Information was collected, through follow-up interviews with parents, on the impact of residential special education on forty-four children who attended a behaviourally-oriented school for children with severe learning disabilities and severely challenging behaviours. Parents noted significant improvements in self care and communication skills and reductions in challenging behaviour during their stay at the school. The majority also noted positive changes since their child left the school, although one in five parents noted a deterioration in challenging behaviour since placement ended. Postiive change at the school was attributed to behavioural programmes, staffing ratios and skills, consistency and intensity. However, since leaving, positive changes were attributed by parents to maturity. Accounts of parents are used to illustrate the variable patterns of overall change seen in the forty-four children.
|Number of pages||9|

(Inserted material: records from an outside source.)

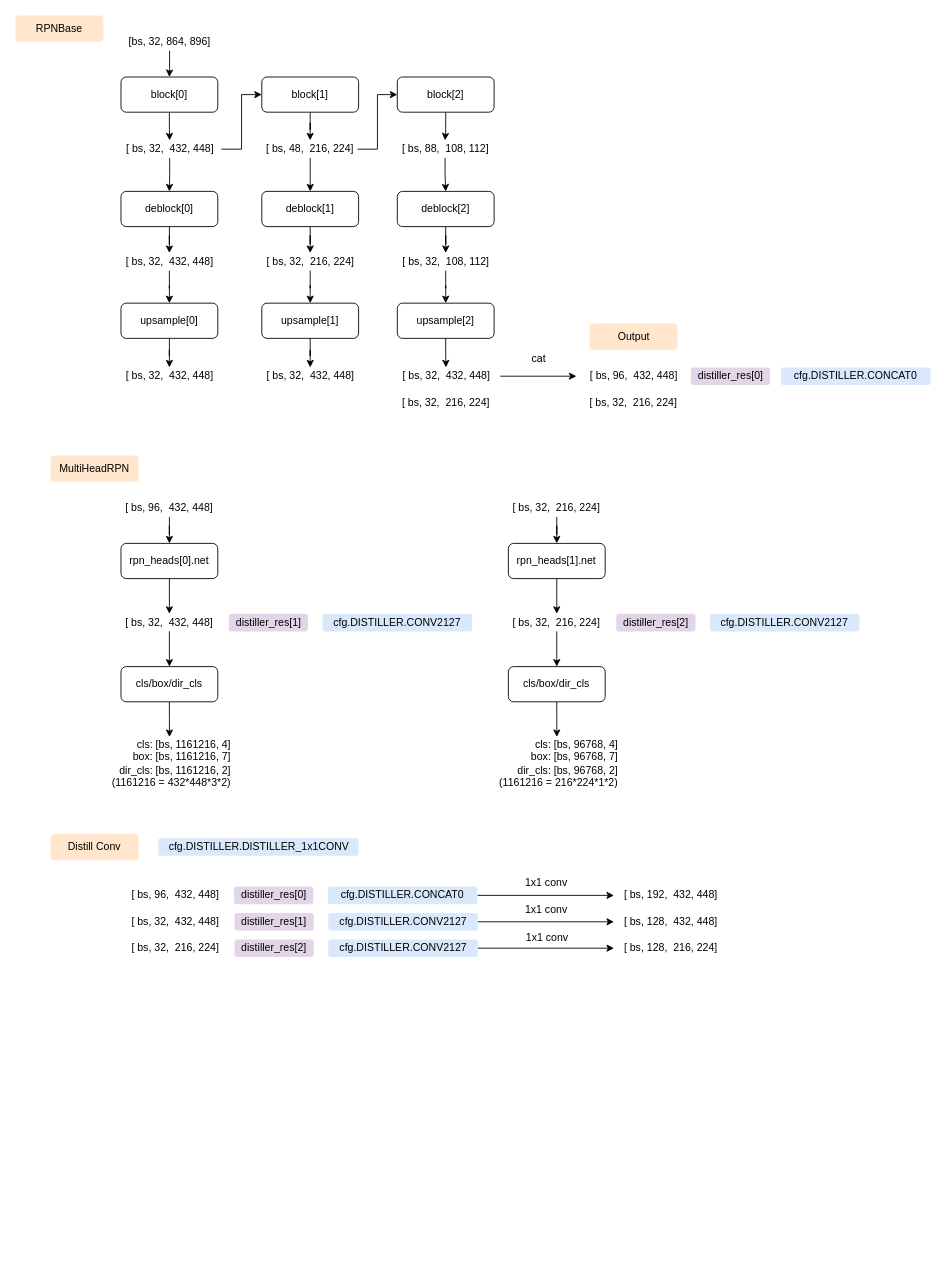
The draw.io diagram rpnbase_fpnv2.drawio in wennieWN/UML, before the edit. Source tidied: cells renumbered, new cells numbered last; positions are measured from the earlier drawing's top-left corner, leaving out a move shared by most shapes. Both pictures are drawn from the tidied source at 88%, with x=0, y=0 at pixel (15, 15).
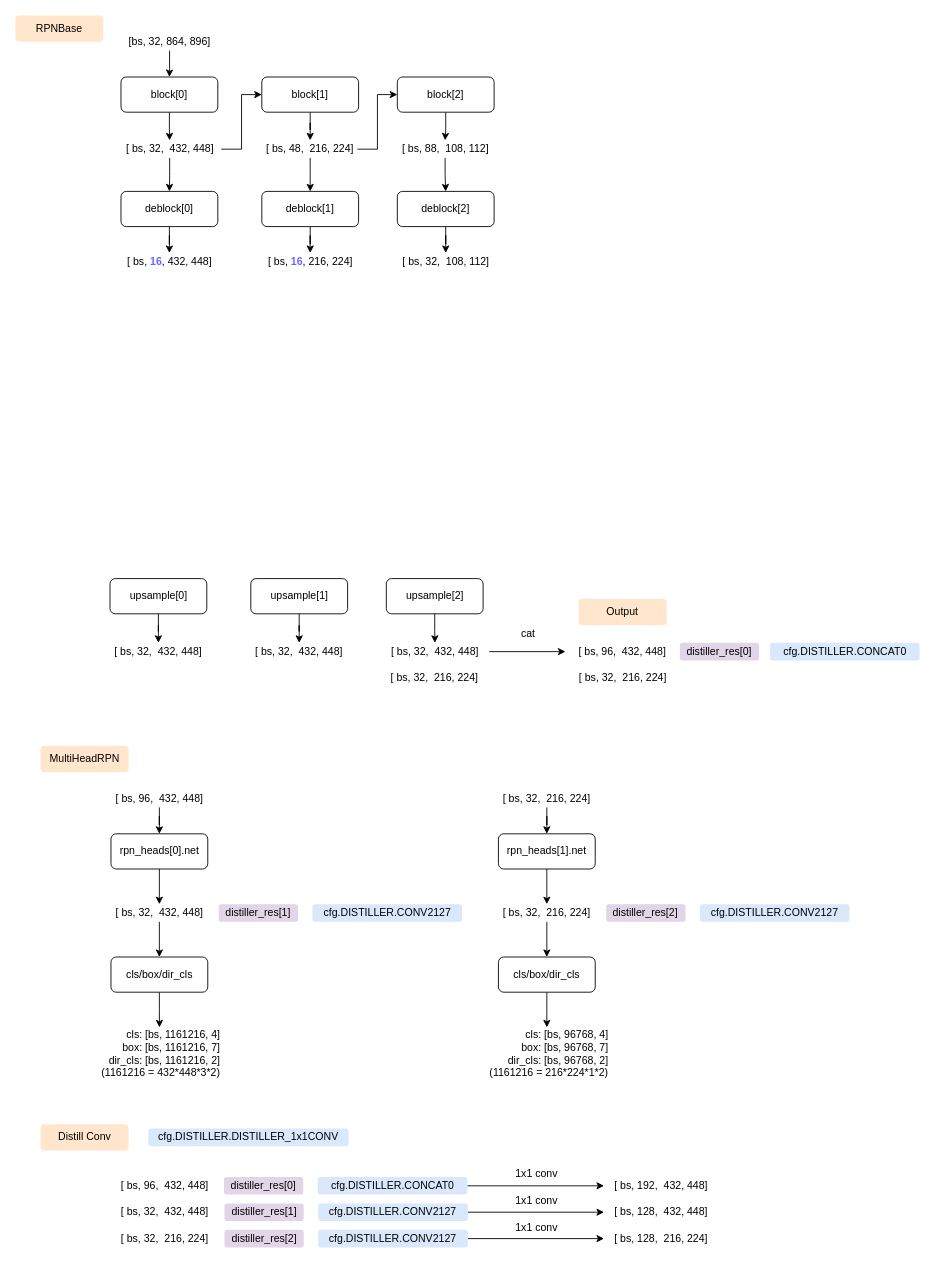
After the change.

The change refers to these unchanged cells:
```xml
<mxCell id="27" value="[ bs, 32,&amp;nbsp; 108, 112]" style="text;html=1;strokeColor=none;fillColor=none;align=center;verticalAlign=middle;whiteSpace=wrap;rounded=0;" parent="1" vertex="1">
  <mxGeometry x="396.5" y="270" width="185" height="20" as="geometry" />
</mxCell>
```

What changed in the source:
```diff
@@
-    <mxCell id="22" style="edgeStyle=orthogonalEdgeStyle;rounded=0;jettySize=auto;html=1;entryX=0.5;entryY=0;entryDx=0;entryDy=0;" parent="1" edge="1" source="23" target="29">
-      <mxGeometry relative="1" as="geometry" />
-    </mxCell>
-    <mxCell id="23" value="[ bs, 32,&amp;nbsp; 432, 448]" style="text;html=1;strokeColor=none;fillColor=none;align=center;verticalAlign=middle;whiteSpace=wrap;rounded=0;" parent="1" vertex="1">
+    <mxCell id="23" value="[ bs, &lt;font color=&quot;#6666ff&quot;&gt;&lt;b&gt;16&lt;/b&gt;&lt;/font&gt;, 432, 448]" style="text;html=1;strokeColor=none;fillColor=none;align=center;verticalAlign=middle;whiteSpace=wrap;rounded=0;" parent="1" vertex="1">
       <mxGeometry x="82.5" y="270" width="185" height="20" as="geometry" />
     </mxCell>
-    <mxCell id="24" style="edgeStyle=orthogonalEdgeStyle;rounded=0;jettySize=auto;html=1;entryX=0.5;entryY=0;entryDx=0;entryDy=0;" parent="1" edge="1" source="25" target="32">
-      <mxGeometry relative="1" as="geometry" />
-    </mxCell>
-    <mxCell id="25" value="[ bs, 32,&amp;nbsp; 216, 224]" style="text;html=1;strokeColor=none;fillColor=none;align=center;verticalAlign=middle;whiteSpace=wrap;rounded=0;" parent="1" vertex="1">
+    <mxCell id="25" value="[ bs,&amp;nbsp;&lt;font color=&quot;#6666ff&quot;&gt;&lt;b&gt;16&lt;/b&gt;&lt;/font&gt;,&amp;nbsp;216, 224]" style="text;html=1;strokeColor=none;fillColor=none;align=center;verticalAlign=middle;whiteSpace=wrap;rounded=0;" parent="1" vertex="1">
       <mxGeometry x="242.5" y="270" width="185" height="20" as="geometry" />
     </mxCell>
-    <mxCell id="26" style="edgeStyle=orthogonalEdgeStyle;rounded=0;jettySize=auto;html=1;entryX=0.5;entryY=0;entryDx=0;entryDy=0;" parent="1" edge="1" source="27" target="34">
-      <mxGeometry relative="1" as="geometry" />
-    </mxCell>
@@
     <mxCell id="29" value="upsample[0]" style="rounded=1;whiteSpace=wrap;html=1;" parent="1" vertex="1">
-      <mxGeometry x="120" y="327" width="110" height="40" as="geometry" />
+      <mxGeometry x="107.5" y="640" width="110" height="40" as="geometry" />
     </mxCell>
     <mxCell id="30" value="[ bs, 32,&amp;nbsp; 432, 448]" style="text;html=1;strokeColor=none;fillColor=none;align=center;verticalAlign=middle;whiteSpace=wrap;rounded=0;" parent="1" vertex="1">
-      <mxGeometry x="82.5" y="400" width="185" height="20" as="geometry" />
+      <mxGeometry x="70" y="713" width="185" height="20" as="geometry" />
     </mxCell>
@@
     <mxCell id="32" value="upsample[1]" style="rounded=1;whiteSpace=wrap;html=1;" parent="1" vertex="1">
-      <mxGeometry x="280" y="327" width="110" height="40" as="geometry" />
+      <mxGeometry x="267.5" y="640" width="110" height="40" as="geometry" />
     </mxCell>
@@
     <mxCell id="34" value="upsample[2]" style="rounded=1;whiteSpace=wrap;html=1;" parent="1" vertex="1">
-      <mxGeometry x="434" y="327" width="110" height="40" as="geometry" />
+      <mxGeometry x="421.5" y="640" width="110" height="40" as="geometry" />
     </mxCell>
     <mxCell id="35" value="[ bs, 32,&amp;nbsp; 432, 448]" style="text;html=1;strokeColor=none;fillColor=none;align=center;verticalAlign=middle;whiteSpace=wrap;rounded=0;" parent="1" vertex="1">
-      <mxGeometry x="242.5" y="400" width="185" height="20" as="geometry" />
+      <mxGeometry x="230" y="713" width="185" height="20" as="geometry" />
     </mxCell>
@@
     <mxCell id="37" value="[ bs, 32,&amp;nbsp; 432, 448]" style="text;html=1;strokeColor=none;fillColor=none;align=center;verticalAlign=middle;whiteSpace=wrap;rounded=0;" parent="1" vertex="1">
-      <mxGeometry x="427.5" y="400" width="123.5" height="20" as="geometry" />
+      <mxGeometry x="415" y="713" width="123.5" height="20" as="geometry" />
     </mxCell>
     <mxCell id="38" value="[ bs, 32,&amp;nbsp; 216, 224]" style="text;html=1;strokeColor=none;fillColor=none;align=center;verticalAlign=middle;whiteSpace=wrap;rounded=0;" parent="1" vertex="1">
-      <mxGeometry x="396.5" y="430" width="185" height="20" as="geometry" />
+      <mxGeometry x="384" y="743" width="185" height="20" as="geometry" />
     </mxCell>
     <mxCell id="39" value="[ bs, 96,&amp;nbsp; 432, 448]" style="text;html=1;strokeColor=none;fillColor=none;align=center;verticalAlign=middle;whiteSpace=wrap;rounded=0;" parent="1" vertex="1">
-      <mxGeometry x="637.5" y="400" width="130" height="20" as="geometry" />
+      <mxGeometry x="625" y="713" width="130" height="20" as="geometry" />
     </mxCell>
     <mxCell id="40" value="[ bs, 32,&amp;nbsp; 216, 224]" style="text;html=1;strokeColor=none;fillColor=none;align=center;verticalAlign=middle;whiteSpace=wrap;rounded=0;" parent="1" vertex="1">
-      <mxGeometry x="610" y="430" width="185" height="20" as="geometry" />
+      <mxGeometry x="597.5" y="743" width="185" height="20" as="geometry" />
     </mxCell>
     <mxCell id="41" value="cat" style="text;html=1;strokeColor=none;fillColor=none;align=center;verticalAlign=middle;whiteSpace=wrap;rounded=0;" parent="1" vertex="1">
-      <mxGeometry x="560" y="380" width="70" height="20" as="geometry" />
+      <mxGeometry x="547.5" y="693" width="70" height="20" as="geometry" />
     </mxCell>
@@
     <mxCell id="43" value="Output" style="rounded=1;whiteSpace=wrap;html=1;fillColor=#ffe6cc;strokeColor=none;" parent="1" vertex="1">
-      <mxGeometry x="652.5" y="350" width="100" height="30" as="geometry" />
+      <mxGeometry x="640" y="663" width="100" height="30" as="geometry" />
     </mxCell>
     <mxCell id="44" value="distiller_res[0]" style="rounded=1;whiteSpace=wrap;html=1;fillColor=#e1d5e7;strokeColor=none;" parent="1" vertex="1">
-      <mxGeometry x="767.5" y="400" width="90" height="20" as="geometry" />
+      <mxGeometry x="755" y="713" width="90" height="20" as="geometry" />
     </mxCell>
     <mxCell id="45" value="MultiHeadRPN" style="rounded=1;whiteSpace=wrap;html=1;fillColor=#ffe6cc;strokeColor=none;" parent="1" vertex="1">
-      <mxGeometry x="40" y="500" width="100" height="30" as="geometry" />
+      <mxGeometry x="28.6" y="830" width="100" height="30" as="geometry" />
     </mxCell>
     <mxCell id="46" value="cfg.DISTILLER.CONCAT0" style="rounded=1;whiteSpace=wrap;html=1;fillColor=#dae8fc;strokeColor=none;" parent="1" vertex="1">
-      <mxGeometry x="870" y="400" width="170" height="20" as="geometry" />
+      <mxGeometry x="857.5" y="713" width="170" height="20" as="geometry" />
     </mxCell>
@@
     <mxCell id="48" value="rpn_heads[0].net" style="rounded=1;whiteSpace=wrap;html=1;" parent="1" vertex="1">
-      <mxGeometry x="120" y="600" width="110" height="40" as="geometry" />
+      <mxGeometry x="108.6" y="930" width="110" height="40" as="geometry" />
     </mxCell>
@@
     <mxCell id="50" value="[ bs, 96,&amp;nbsp; 432, 448]" style="text;html=1;strokeColor=none;fillColor=none;align=center;verticalAlign=middle;whiteSpace=wrap;rounded=0;" parent="1" vertex="1">
-      <mxGeometry x="110" y="550" width="130" height="20" as="geometry" />
+      <mxGeometry x="98.6" y="880" width="130" height="20" as="geometry" />
     </mxCell>
@@
     <mxCell id="52" value="[ bs, 32,&amp;nbsp; 432, 448]" style="text;html=1;strokeColor=none;fillColor=none;align=center;verticalAlign=middle;whiteSpace=wrap;rounded=0;" parent="1" vertex="1">
-      <mxGeometry x="110" y="680" width="130" height="20" as="geometry" />
+      <mxGeometry x="98.6" y="1010" width="130" height="20" as="geometry" />
     </mxCell>
@@
     <mxCell id="54" value="cls/box/dir_cls" style="rounded=1;whiteSpace=wrap;html=1;" parent="1" vertex="1">
-      <mxGeometry x="120" y="740" width="110" height="40" as="geometry" />
+      <mxGeometry x="108.6" y="1070" width="110" height="40" as="geometry" />
     </mxCell>
     <mxCell id="55" value="cls: [bs, 1161216, 4]&lt;br&gt;box: [bs, 1161216, 7]&lt;br&gt;dir_cls: [bs, 1161216, 2]&lt;br&gt;(1161216 = 432*448*3*2)" style="text;html=1;strokeColor=none;fillColor=none;align=right;verticalAlign=middle;whiteSpace=wrap;rounded=0;" parent="1" vertex="1">
-      <mxGeometry x="103.8" y="820" width="142.5" height="60" as="geometry" />
+      <mxGeometry x="92.4" y="1150" width="142.5" height="60" as="geometry" />
     </mxCell>
     <mxCell id="56" value="distiller_res[1]" style="rounded=1;whiteSpace=wrap;html=1;fillColor=#e1d5e7;strokeColor=none;" parent="1" vertex="1">
-      <mxGeometry x="242.5" y="680" width="90" height="20" as="geometry" />
+      <mxGeometry x="231.1" y="1010" width="90" height="20" as="geometry" />
     </mxCell>
     <mxCell id="57" value="cfg.DISTILLER.CONV2127" style="rounded=1;whiteSpace=wrap;html=1;fillColor=#dae8fc;strokeColor=none;" parent="1" vertex="1">
-      <mxGeometry x="349" y="680" width="170" height="20" as="geometry" />
+      <mxGeometry x="337.6" y="1010" width="170" height="20" as="geometry" />
     </mxCell>
@@
     <mxCell id="59" value="rpn_heads[1].net" style="rounded=1;whiteSpace=wrap;html=1;" parent="1" vertex="1">
-      <mxGeometry x="560.2" y="600" width="110" height="40" as="geometry" />
+      <mxGeometry x="548.9" y="930" width="110" height="40" as="geometry" />
     </mxCell>
@@
     <mxCell id="61" value="[ bs, 32,&amp;nbsp; 216, 224]" style="text;html=1;strokeColor=none;fillColor=none;align=center;verticalAlign=middle;whiteSpace=wrap;rounded=0;" parent="1" vertex="1">
-      <mxGeometry x="550.2" y="550" width="130" height="20" as="geometry" />
+      <mxGeometry x="538.9" y="880" width="130" height="20" as="geometry" />
     </mxCell>
@@
     <mxCell id="63" value="[ bs, 32,&amp;nbsp; 216, 224]" style="text;html=1;strokeColor=none;fillColor=none;align=center;verticalAlign=middle;whiteSpace=wrap;rounded=0;" parent="1" vertex="1">
-      <mxGeometry x="550.2" y="680" width="130" height="20" as="geometry" />
+      <mxGeometry x="538.9" y="1010" width="130" height="20" as="geometry" />
     </mxCell>
@@
     <mxCell id="65" value="cls/box/dir_cls" style="rounded=1;whiteSpace=wrap;html=1;" parent="1" vertex="1">
-      <mxGeometry x="560.2" y="740" width="110" height="40" as="geometry" />
+      <mxGeometry x="548.9" y="1070" width="110" height="40" as="geometry" />
     </mxCell>
     <mxCell id="66" value="cls: [bs, 96768, 4]&lt;br&gt;box: [bs, 96768, 7]&lt;br&gt;dir_cls: [bs, 96768, 2]&lt;br&gt;(1161216 = 216*224*1*2)" style="text;html=1;strokeColor=none;fillColor=none;align=right;verticalAlign=middle;whiteSpace=wrap;rounded=0;" parent="1" vertex="1">
-      <mxGeometry x="544" y="820" width="142.5" height="60" as="geometry" />
+      <mxGeometry x="532.6" y="1150" width="142.5" height="60" as="geometry" />
     </mxCell>
     <mxCell id="67" value="distiller_res[2]" style="rounded=1;whiteSpace=wrap;html=1;fillColor=#e1d5e7;strokeColor=none;" parent="1" vertex="1">
-      <mxGeometry x="682.8" y="680" width="90" height="20" as="geometry" />
+      <mxGeometry x="671.4" y="1010" width="90" height="20" as="geometry" />
     </mxCell>
     <mxCell id="68" value="cfg.DISTILLER.CONV2127" style="rounded=1;whiteSpace=wrap;html=1;fillColor=#dae8fc;strokeColor=none;" parent="1" vertex="1">
-      <mxGeometry x="789.2" y="680" width="170" height="20" as="geometry" />
+      <mxGeometry x="777.9" y="1010" width="170" height="20" as="geometry" />
     </mxCell>
     <mxCell id="69" value="Distill Conv" style="rounded=1;whiteSpace=wrap;html=1;fillColor=#ffe6cc;strokeColor=none;" parent="1" vertex="1">
-      <mxGeometry x="40" y="930" width="100" height="30" as="geometry" />
+      <mxGeometry x="28.6" y="1260" width="100" height="30" as="geometry" />
     </mxCell>
     <mxCell id="70" value="[ bs, 96,&amp;nbsp; 432, 448]" style="text;html=1;strokeColor=none;fillColor=none;align=center;verticalAlign=middle;whiteSpace=wrap;rounded=0;" parent="1" vertex="1">
-      <mxGeometry x="116.5" y="990" width="130" height="20" as="geometry" />
+      <mxGeometry x="105.1" y="1320" width="130" height="20" as="geometry" />
     </mxCell>
     <mxCell id="71" value="distiller_res[0]" style="rounded=1;whiteSpace=wrap;html=1;fillColor=#e1d5e7;strokeColor=none;" parent="1" vertex="1">
-      <mxGeometry x="248.5" y="990" width="90" height="20" as="geometry" />
+      <mxGeometry x="237.1" y="1320" width="90" height="20" as="geometry" />
     </mxCell>
@@
     <mxCell id="73" value="cfg.DISTILLER.CONCAT0" style="rounded=1;whiteSpace=wrap;html=1;fillColor=#dae8fc;strokeColor=none;" parent="1" vertex="1">
-      <mxGeometry x="355" y="990" width="170" height="20" as="geometry" />
+      <mxGeometry x="343.6" y="1320" width="170" height="20" as="geometry" />
     </mxCell>
     <mxCell id="74" value="[ bs, 32,&amp;nbsp; 432, 448]" style="text;html=1;strokeColor=none;fillColor=none;align=center;verticalAlign=middle;whiteSpace=wrap;rounded=0;" parent="1" vertex="1">
-      <mxGeometry x="116.5" y="1020" width="130" height="20" as="geometry" />
+      <mxGeometry x="105.1" y="1350" width="130" height="20" as="geometry" />
     </mxCell>
     <mxCell id="75" value="distiller_res[1]" style="rounded=1;whiteSpace=wrap;html=1;fillColor=#e1d5e7;strokeColor=none;" parent="1" vertex="1">
-      <mxGeometry x="249" y="1020" width="90" height="20" as="geometry" />
+      <mxGeometry x="237.6" y="1350" width="90" height="20" as="geometry" />
     </mxCell>
@@
     <mxCell id="77" value="cfg.DISTILLER.CONV2127" style="rounded=1;whiteSpace=wrap;html=1;fillColor=#dae8fc;strokeColor=none;" parent="1" vertex="1">
-      <mxGeometry x="355.5" y="1020" width="170" height="20" as="geometry" />
+      <mxGeometry x="344.1" y="1350" width="170" height="20" as="geometry" />
     </mxCell>
     <mxCell id="78" value="[ bs, 32,&amp;nbsp; 216, 224]" style="text;html=1;strokeColor=none;fillColor=none;align=center;verticalAlign=middle;whiteSpace=wrap;rounded=0;" parent="1" vertex="1">
-      <mxGeometry x="116.5" y="1050" width="130" height="20" as="geometry" />
+      <mxGeometry x="105.1" y="1380" width="130" height="20" as="geometry" />
     </mxCell>
     <mxCell id="79" value="distiller_res[2]" style="rounded=1;whiteSpace=wrap;html=1;fillColor=#e1d5e7;strokeColor=none;" parent="1" vertex="1">
-      <mxGeometry x="249" y="1050" width="90" height="20" as="geometry" />
+      <mxGeometry x="237.6" y="1380" width="90" height="20" as="geometry" />
     </mxCell>
@@
     <mxCell id="81" value="cfg.DISTILLER.CONV2127" style="rounded=1;whiteSpace=wrap;html=1;fillColor=#dae8fc;strokeColor=none;" parent="1" vertex="1">
-      <mxGeometry x="355.5" y="1050" width="170" height="20" as="geometry" />
+      <mxGeometry x="344.1" y="1380" width="170" height="20" as="geometry" />
     </mxCell>
     <mxCell id="82" value="cfg.DISTILLER.DISTILLER_1x1CONV" style="rounded=1;whiteSpace=wrap;html=1;fillColor=#dae8fc;strokeColor=none;" parent="1" vertex="1">
-      <mxGeometry x="162.5" y="935" width="227.5" height="20" as="geometry" />
+      <mxGeometry x="151.1" y="1265" width="227.5" height="20" as="geometry" />
     </mxCell>
     <mxCell id="83" value="[ bs, 192,&amp;nbsp; 432, 448]" style="text;html=1;strokeColor=none;fillColor=none;align=center;verticalAlign=middle;whiteSpace=wrap;rounded=0;" parent="1" vertex="1">
-      <mxGeometry x="680.2" y="990" width="130" height="20" as="geometry" />
+      <mxGeometry x="668.9" y="1320" width="130" height="20" as="geometry" />
     </mxCell>
     <mxCell id="84" value="[ bs, 128,&amp;nbsp; 432, 448]" style="text;html=1;strokeColor=none;fillColor=none;align=center;verticalAlign=middle;whiteSpace=wrap;rounded=0;" parent="1" vertex="1">
-      <mxGeometry x="680.2" y="1020" width="130" height="20" as="geometry" />
+      <mxGeometry x="668.9" y="1350" width="130" height="20" as="geometry" />
     </mxCell>
     <mxCell id="85" value="[ bs, 128,&amp;nbsp; 216, 224]" style="text;html=1;strokeColor=none;fillColor=none;align=center;verticalAlign=middle;whiteSpace=wrap;rounded=0;" parent="1" vertex="1">
-      <mxGeometry x="680.2" y="1050" width="130" height="20" as="geometry" />
+      <mxGeometry x="668.9" y="1380" width="130" height="20" as="geometry" />
     </mxCell>
     <mxCell id="86" value="1x1 conv" style="text;html=1;align=center;verticalAlign=middle;" parent="1" vertex="1">
-      <mxGeometry x="573" y="976" width="60" height="20" as="geometry" />
+      <mxGeometry x="561.6" y="1306" width="60" height="20" as="geometry" />
     </mxCell>
     <mxCell id="87" value="1x1 conv" style="text;html=1;align=center;verticalAlign=middle;" parent="1" vertex="1">
-      <mxGeometry x="573" y="1007" width="60" height="20" as="geometry" />
+      <mxGeometry x="561.6" y="1337" width="60" height="20" as="geometry" />
     </mxCell>
     <mxCell id="88" value="1x1 conv" style="text;html=1;align=center;verticalAlign=middle;" parent="1" vertex="1">
-      <mxGeometry x="573.5" y="1038" width="60" height="20" as="geometry" />
+      <mxGeometry x="562.1" y="1368" width="60" height="20" as="geometry" />
     </mxCell>
```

|Journal||British Journal of Special Education|
|Publication status||Published - Jun 1996|